When people accept an ideal to live by it can be a glorious and noble thing unless they become so obsessed with the ideal that it becomes a yolk and they are unable to realize their dream. This is especially true for Arthur Miller’s play Death of a Salesman. In this play Miller portrays a lower-middle class man, Willie Loman, respectively, who lives by an ideal that ultimately is self-defeating. Willie lived to pursue the American dream rather than living the American dream. He pursed the ideal rather than living it and thus is unable to succeed.

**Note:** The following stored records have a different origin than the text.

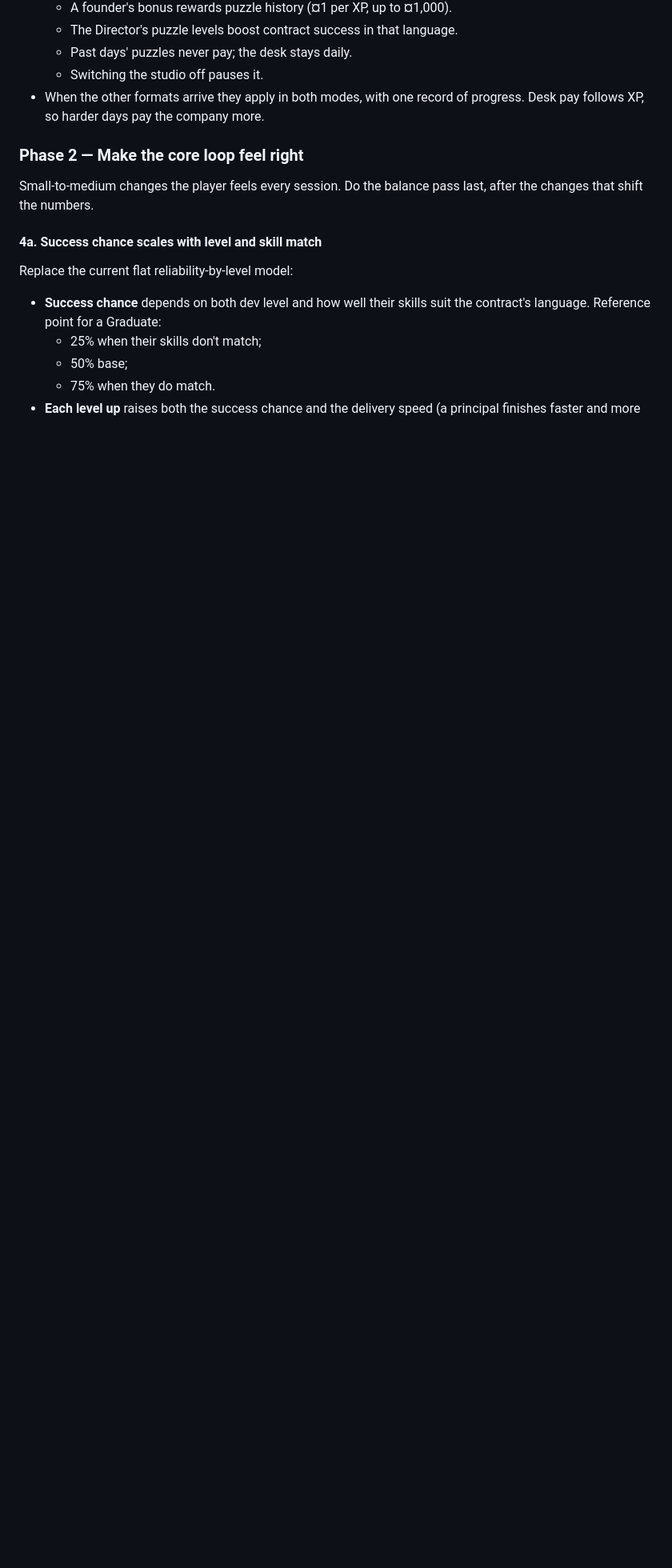
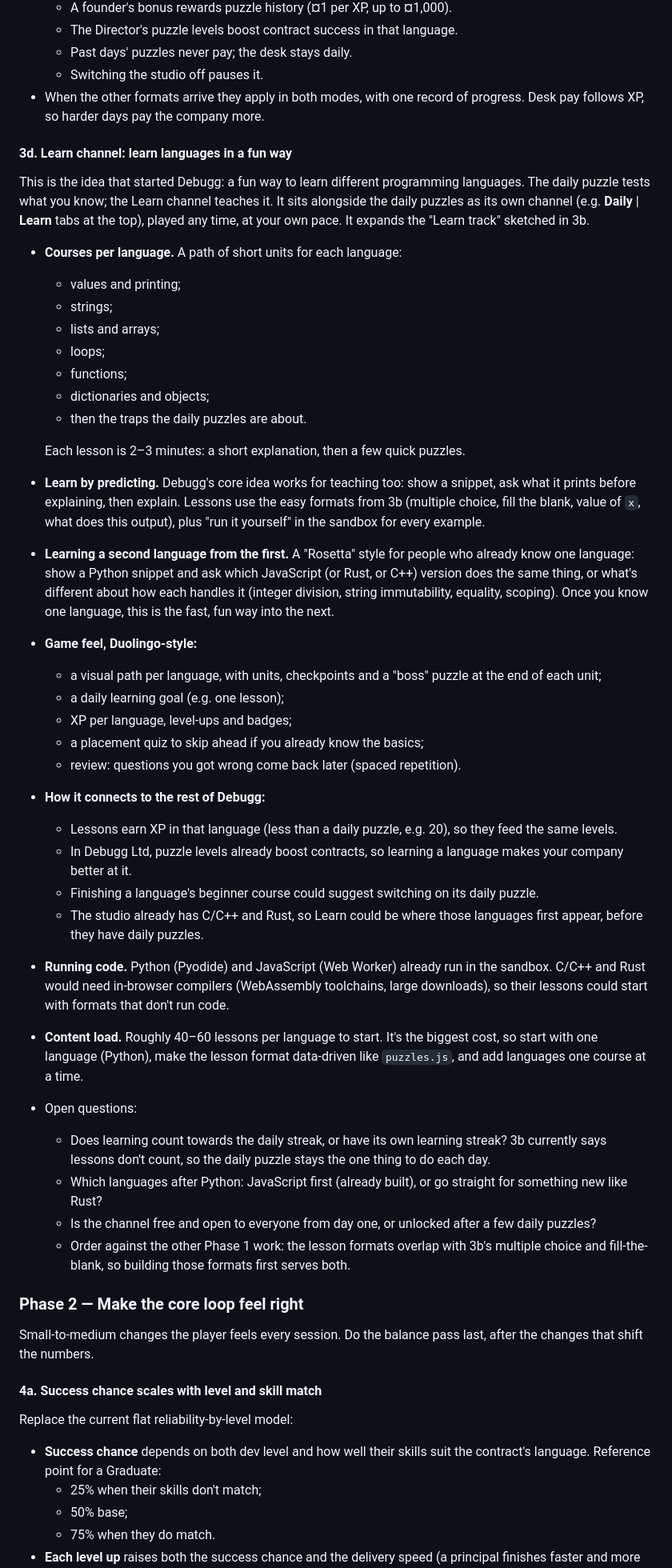
Before and after one commit to pharazyn42/debugg, a Markdown page: CLAUDE.md, the part around one of its changes. Shown at 80% size. Rendered like a GitHub page; blank space fills up the shorter version.

Commit message:
Roadmap: a Learn channel for learning languages in a fun way (item 3d)
Co-Authored-By: Claude Opus 5.5 <noreply@anthropic.com>

```diff
--- a/CLAUDE.md
+++ b/CLAUDE.md
@@ -510,6 +510,72 @@ for its contracts; they no longer name puzzles.
   - Switching the studio off pauses it.
 - When the other formats arrive they apply in both modes, with one record
   of progress. Desk pay follows XP, so harder days pay the company more.
+
+#### 3d. Learn channel: learn languages in a fun way
+This is the idea that started Debugg: a fun way to learn different
+programming languages. The daily puzzle tests what you know; the Learn
+channel teaches it. It sits alongside the daily puzzles as its own
+channel (e.g. **Daily** | **Learn** tabs at the top), played any time,
+at your own pace. It expands the "Learn track" sketched in 3b.
+
+- **Courses per language.** A path of short units for each language:
+  - values and printing;
+  - strings;
+  - lists and arrays;
+  - loops;
+  - functions;
+  - dictionaries and objects;
+  - then the traps the daily puzzles are about.
+
+  Each lesson is 2–3 minutes: a short explanation, then a few quick
+  puzzles.
+- **Learn by predicting.** Debugg's core idea works for teaching too:
+  show a snippet, ask what it prints before explaining, then explain.
+  Lessons use the easy formats from 3b (multiple choice, fill the blank,
+  value of `x`, what does this output), plus "run it yourself" in the
+  sandbox for every example.
+- **Learning a second language from the first.** A "Rosetta" style for
+  people who already know one language: show a Python snippet and ask
+  which JavaScript (or Rust, or C++) version does the same thing, or
+  what's different about how each handles it (integer division, string
+  immutability, equality, scoping). Once you know one language, this is
+  the fast, fun way into the next.
+- **Game feel, Duolingo-style:**
+  - a visual path per language, with units, checkpoints and a "boss"
+    puzzle at the end of each unit;
+  - a daily learning goal (e.g. one lesson);
+  - XP per language, level-ups and badges;
+  - a placement quiz to skip ahead if you already know the basics;
+  - review: questions you got wrong come back later (spaced
+    repetition).
+- **How it connects to the rest of Debugg:**
+  - Lessons earn XP in that language (less than a daily puzzle, e.g. 20),
+    so they feed the same levels.
+  - In Debugg Ltd, puzzle levels already boost contracts, so learning a
+    language makes your company better at it.
+  - Finishing a language's beginner course could suggest switching on its
+    daily puzzle.
+  - The studio already has C/C++ and Rust, so Learn could be where those
+    languages first appear, before they have daily puzzles.
+- **Running code.** Python (Pyodide) and JavaScript (Web Worker) already
+  run in the sandbox. C/C++ and Rust would need in-browser compilers
+  (WebAssembly toolchains, large downloads), so their lessons could start
+  with formats that don't run code.
+- **Content load.** Roughly 40–60 lessons per language to start. It's
+  the biggest cost, so start with one language (Python), make the lesson
+  format data-driven like `puzzles.js`, and add languages one course at a
+  time.
+- Open questions:
+  - Does learning count towards the daily streak, or have its own
+    learning streak? 3b currently says lessons don't count, so the daily
+    puzzle stays the one thing to do each day.
+  - Which languages after Python: JavaScript first (already built), or go
+    straight for something new like Rust?
+  - Is the channel free and open to everyone from day one, or unlocked
+    after a few daily puzzles?
+  - Order against the other Phase 1 work: the lesson formats overlap with
+    3b's multiple choice and fill-the-blank, so building those formats
+    first serves both.
 
 ### Phase 2 — Make the core loop feel right
 
```
Also changed, not shown: other parts of CLAUDE.md (+1 -1 lines).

Willie Loman, in Death of a Salesman, has lived his life in pursuit of the American dream. Traditionally the American dream meant opportunity and freedom for all, and Willie believed that. However, hard work could not earn him everything that he wanted or thought he deserved. Willy judged himself and those around him by their material accumulation, as is demanded by capitalism and the protestant work ethic. The ethic demands accumulation and work as signs of favor in the eyes of god. Thus in order to please god and himself he had to accumulate wealth and objects.Order now
The consumer oriented society in which Willy lives will not allow him to live the American Dream. Willy is fascinated by accumulating things. His desire for goods makes him want objects that he neither needed nor could afford. As he tries to live the American dream he venerates those who have been successful at doing so, like Thomas Edison, B. F. Goodrich, and Ben, his successful brother. Furthermore he punished those who did not work towards that ideal or accomplish it, such as Biff, his son, and most importantly himself.

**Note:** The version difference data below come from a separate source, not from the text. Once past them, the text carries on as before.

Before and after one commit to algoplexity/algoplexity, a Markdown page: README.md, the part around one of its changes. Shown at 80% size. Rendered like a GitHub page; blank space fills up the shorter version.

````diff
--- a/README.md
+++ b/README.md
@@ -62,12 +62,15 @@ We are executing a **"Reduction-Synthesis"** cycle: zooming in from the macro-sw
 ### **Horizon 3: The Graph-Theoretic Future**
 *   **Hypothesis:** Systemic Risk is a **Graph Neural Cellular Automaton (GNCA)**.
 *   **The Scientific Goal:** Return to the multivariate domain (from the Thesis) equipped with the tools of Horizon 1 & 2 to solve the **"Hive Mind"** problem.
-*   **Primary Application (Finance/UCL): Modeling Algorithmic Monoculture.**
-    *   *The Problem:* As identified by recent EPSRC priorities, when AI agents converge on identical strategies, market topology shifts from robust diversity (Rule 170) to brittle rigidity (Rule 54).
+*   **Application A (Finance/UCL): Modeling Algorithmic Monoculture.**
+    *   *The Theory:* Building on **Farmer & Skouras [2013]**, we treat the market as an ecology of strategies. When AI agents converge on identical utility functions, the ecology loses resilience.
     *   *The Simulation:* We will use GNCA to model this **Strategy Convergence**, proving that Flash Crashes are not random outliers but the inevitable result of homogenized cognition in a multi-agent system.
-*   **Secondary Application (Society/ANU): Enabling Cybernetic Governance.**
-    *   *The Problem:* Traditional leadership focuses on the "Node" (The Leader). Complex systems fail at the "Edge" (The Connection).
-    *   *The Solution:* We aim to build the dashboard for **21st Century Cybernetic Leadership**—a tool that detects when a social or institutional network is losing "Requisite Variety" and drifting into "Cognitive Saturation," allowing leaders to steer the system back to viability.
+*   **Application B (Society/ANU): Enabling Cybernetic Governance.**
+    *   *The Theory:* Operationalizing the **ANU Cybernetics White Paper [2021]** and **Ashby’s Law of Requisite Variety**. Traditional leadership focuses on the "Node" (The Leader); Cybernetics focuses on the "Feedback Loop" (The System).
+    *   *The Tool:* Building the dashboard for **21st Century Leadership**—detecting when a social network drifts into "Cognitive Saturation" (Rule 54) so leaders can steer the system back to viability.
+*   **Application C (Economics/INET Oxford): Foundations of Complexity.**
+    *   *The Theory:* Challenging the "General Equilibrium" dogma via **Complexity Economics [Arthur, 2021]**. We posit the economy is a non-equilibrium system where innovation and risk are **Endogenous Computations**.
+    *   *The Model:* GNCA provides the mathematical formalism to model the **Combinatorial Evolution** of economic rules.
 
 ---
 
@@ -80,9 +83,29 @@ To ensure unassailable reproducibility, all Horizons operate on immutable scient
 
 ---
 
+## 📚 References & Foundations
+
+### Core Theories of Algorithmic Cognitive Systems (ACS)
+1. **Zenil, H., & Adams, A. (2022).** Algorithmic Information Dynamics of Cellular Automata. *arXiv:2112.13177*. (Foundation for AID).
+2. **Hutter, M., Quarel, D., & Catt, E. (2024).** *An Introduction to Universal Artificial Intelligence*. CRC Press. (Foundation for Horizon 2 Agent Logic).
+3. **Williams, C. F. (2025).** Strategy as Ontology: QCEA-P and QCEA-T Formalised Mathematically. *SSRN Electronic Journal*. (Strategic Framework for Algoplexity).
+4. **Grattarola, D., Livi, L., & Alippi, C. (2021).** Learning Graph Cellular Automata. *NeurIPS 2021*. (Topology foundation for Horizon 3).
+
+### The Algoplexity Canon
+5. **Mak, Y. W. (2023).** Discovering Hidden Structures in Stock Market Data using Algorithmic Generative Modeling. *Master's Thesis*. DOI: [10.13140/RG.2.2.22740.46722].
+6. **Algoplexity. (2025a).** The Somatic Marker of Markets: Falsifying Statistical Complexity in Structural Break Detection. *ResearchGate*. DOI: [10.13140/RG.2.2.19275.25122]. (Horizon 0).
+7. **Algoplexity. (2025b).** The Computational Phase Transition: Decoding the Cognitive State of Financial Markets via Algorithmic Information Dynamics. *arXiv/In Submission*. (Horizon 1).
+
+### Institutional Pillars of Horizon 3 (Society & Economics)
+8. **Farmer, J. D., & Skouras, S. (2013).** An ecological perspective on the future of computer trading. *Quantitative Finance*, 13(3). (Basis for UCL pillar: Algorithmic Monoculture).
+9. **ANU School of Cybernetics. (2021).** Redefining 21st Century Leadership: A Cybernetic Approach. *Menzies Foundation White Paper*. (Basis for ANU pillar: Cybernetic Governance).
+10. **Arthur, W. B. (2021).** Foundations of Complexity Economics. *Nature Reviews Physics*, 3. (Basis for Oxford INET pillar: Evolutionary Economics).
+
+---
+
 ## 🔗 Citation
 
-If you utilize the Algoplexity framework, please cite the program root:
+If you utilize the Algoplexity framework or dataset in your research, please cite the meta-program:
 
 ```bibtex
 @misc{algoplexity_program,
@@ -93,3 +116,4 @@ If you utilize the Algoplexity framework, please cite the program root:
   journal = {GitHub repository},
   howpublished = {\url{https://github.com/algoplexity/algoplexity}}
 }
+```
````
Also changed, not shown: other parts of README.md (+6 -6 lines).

The extreme to which he followed the dream brought him to disillusionment and lose sense of reality. Willy created a reality for himself where he “knocked ‘em cold in Providence,” and “slaughtered ‘em in Boston” (p. 33). The ultimate result of his disillusionment is his suicide. It is ironic that he dies for his ideals although they are misconstrued. The problem with Willy’s ideals which ultimately kills him is that he has lost sight of achieving the true goal of the American Dream, happiness and freedom, and the dream took control of him.

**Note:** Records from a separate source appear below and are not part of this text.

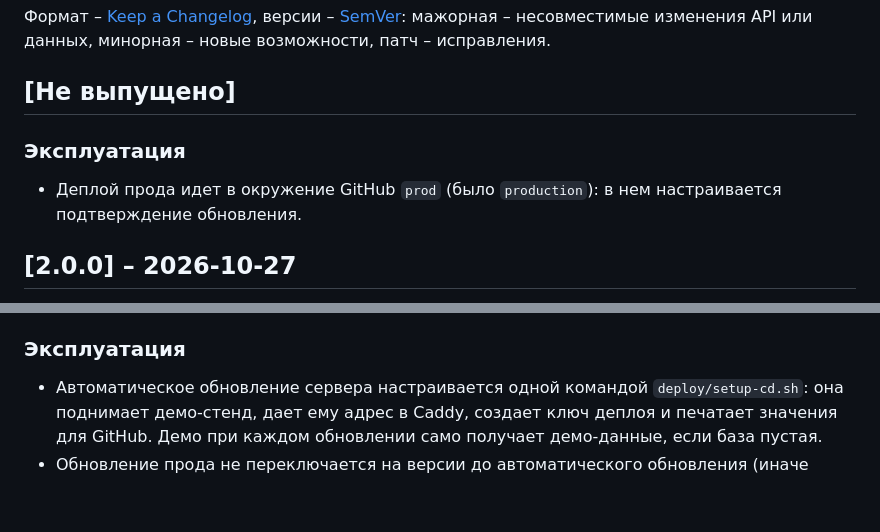
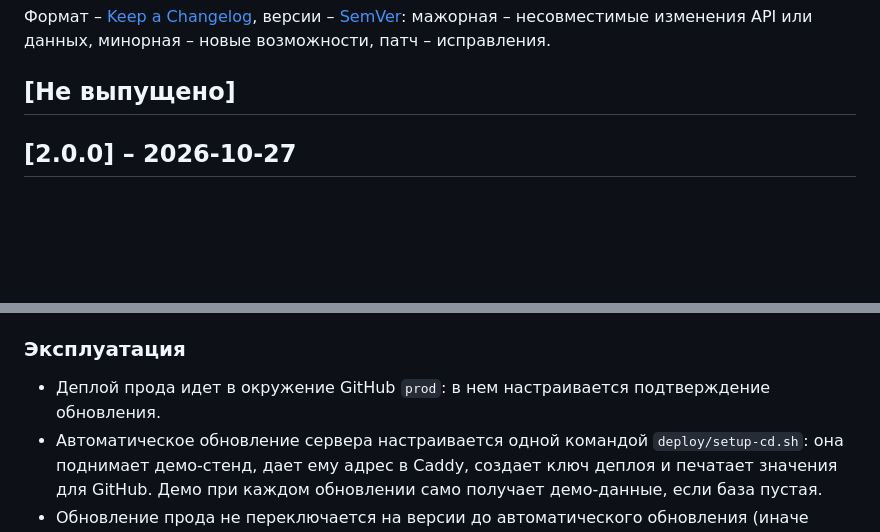
Before and after one commit to viteax/competency-assessment, a Markdown page: CHANGELOG.md, 2 parts joined by grey strips. Rendered like a GitHub page; blank space fills up the shorter version.

Commit message:
CHANGELOG: the prod environment entry belongs to 2.0.0
Co-Authored-By: Claude Opus 5.5 <noreply@anthropic.com>
Claude-Session: https://claude.ai/code/session_01B4qBoAiGPtWp3L2qTFYy4p

```diff
--- a/CHANGELOG.md
+++ b/CHANGELOG.md
@@ -5,10 +5,6 @@
 минорная – новые возможности, патч – исправления.
 
 ## [Не выпущено]
-
-### Эксплуатация
-- Деплой прода идет в окружение GitHub `prod` (было `production`): в нем настраивается
-  подтверждение обновления.
 
 ## [2.0.0] – 2026-10-27
 
@@ -152,6 +148,7 @@
   фиксирует LF, а сборка образа дополнительно убирает CR.
 
 ### Эксплуатация
+- Деплой прода идет в окружение GitHub `prod`: в нем настраивается подтверждение обновления.
 - Автоматическое обновление сервера настраивается одной командой `deploy/setup-cd.sh`: она
   поднимает демо-стенд, дает ему адрес в Caddy, создает ключ деплоя и печатает значения для
   GitHub. Демо при каждом обновлении само получает демо-данные, если база пустая.
```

He struggled to achieve something that he could not; he did not have the talent to be a salesman. He became so obsessed with living the dream that he was unable to be content with his talents in carpentry and with his family. There is also a manner in which he pursues the Dream. He is a salesman, a profession that is associated with trickery and illusion. He could not pursue a noble dream by doing something that is based in deceit. His quest was cursed from the start and the fact that he lived the quest and not the dream made it worse.